# Extracted information
—————

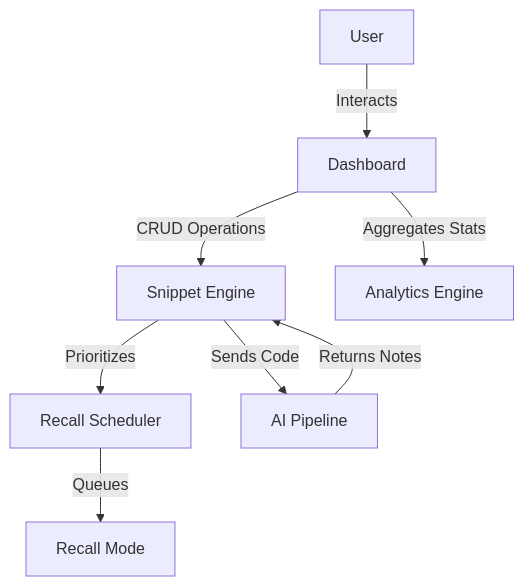
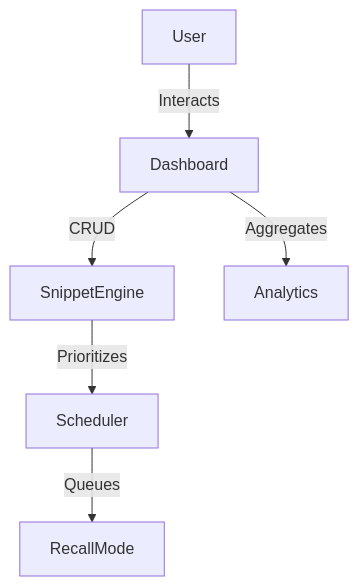
The second of 3 diagrams in README.md (DeeKush/Code-Recall), drawn with Mermaid before and after one commit. The commit also changed other lines of this file, not shown here.

````diff
--- a/README.md
+++ b/README.md
@@ -115,10 +80,8 @@
 ```mermaid
 graph TD
-    A[User] -->|Interacts| B[Dashboard]
-    B -->|CRUD Operations| C[Snippet Engine]
-    C -->|Prioritizes| D[Recall Scheduler]
-    D -->|Queues| E[Recall Mode]
-    B -->|Aggregates Stats| F[Analytics Engine]
-    C -->|Sends Code| G[AI Pipeline]
-    G -->|Returns Notes| C
+    User -->|Interacts| Dashboard
+    Dashboard -->|CRUD| SnippetEngine
+    SnippetEngine -->|Prioritizes| Scheduler
+    Scheduler -->|Queues| RecallMode
+    Dashboard -->|Aggregates| Analytics
 ```
````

—————

# Work request
From the listing above, copy all lines holding the word "Prioritizes".

# Response area
-    C -->|Prioritizes| D[Recall Scheduler]
+    SnippetEngine -->|Prioritizes| Scheduler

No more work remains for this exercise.